Tureh (bravery) - A Pashtun must defend his land, property, family and women from incursions. He should always stand bravely against tyranny and be able to defend the honour of his name. Death can follow if anyone offends this principle.
Sabat (loyalty) - Loyalty must be paid to one's family, friends and tribe members. Pashtuns can never become disloyal as this would be a matter of shame for their families and themselves.
Imandari (righteousness) - A Pashtun must always strive for good in thought, word and deed. Pashtuns must behave respectfully to people, animals and the environment around them. Pollution of the environment or its destruction is against the Pashtunwali.
Ghayrat (courage) - Pashtuns must demonstrate courage. Their honour, or pride, has great importance in Pashtun society and must be preserved. They must respect themselves and others in order to be able to do so, especially those they do not know. Respect begins at home, among family members and relatives.
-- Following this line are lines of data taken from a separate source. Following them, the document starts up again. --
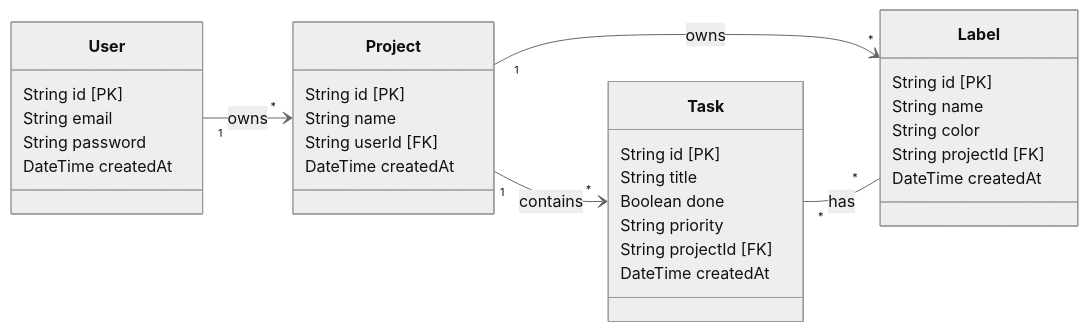
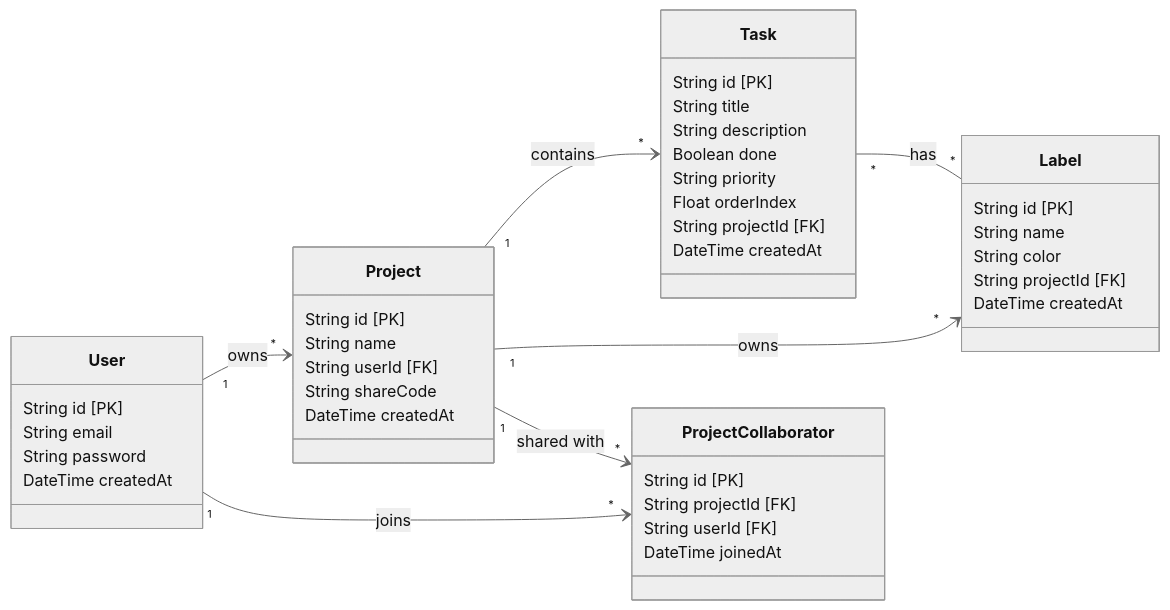
The diagram in README.md (JustTom04/Task-manager), drawn with Mermaid (neutral theme) before and after one commit. The commit also changed other lines of this file and 4 other files, not shown here.

First line of the commit message:
docs: update README with new features & clearer architecture

````diff
--- a/README.md
+++ b/README.md
@@ -153,40 +164,52 @@
 ```mermaid
 classDiagram
     direction LR
 
     class User {
         String id [PK]
         String email
         String password
         DateTime createdAt
     }
 
     class Project {
         String id [PK]
         String name
         String userId [FK]
+        String shareCode
         DateTime createdAt
     }
     
     class Task {
         String id [PK]
         String title
+        String description
         Boolean done
         String priority
+        Float orderIndex
         String projectId [FK]
         DateTime createdAt
     }
     
     class Label {
         String id [PK]
         String name
         String color
         String projectId [FK]
         DateTime createdAt
     }
 
     User "1" --> "*" Project : owns
     Project "1" --> "*" Task : contains
     Project "1" --> "*" Label : owns
     Task "*" -- "*" Label : has
+
+    class ProjectCollaborator {
+        String id [PK]
+        String projectId [FK]
+        String userId [FK]
+        DateTime joinedAt
+    }
+    User "1" --> "*" ProjectCollaborator : joins
+    Project "1" --> "*" ProjectCollaborator : shared with
 ```
````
If one does not have "Ghayrat" they are not classed as a Pashtun.
Namus (protection of women) - A Pashtun must defend the honour of women at all costs and must protect them from vocal and physical harm.
Nang (Honour) - a Pashtun must defend the weak around him.
^Maliha Zulfacar, Afghan Immigrants in the USA and Germany: A Comparative Analysis of the Use of Ethnic Social Capital (Kulturelle Identithat Und Politische Selbstbestimmung in Der) (Paperback) (February 1, 1999). pg.33. ISBN 3-8258-3650-9.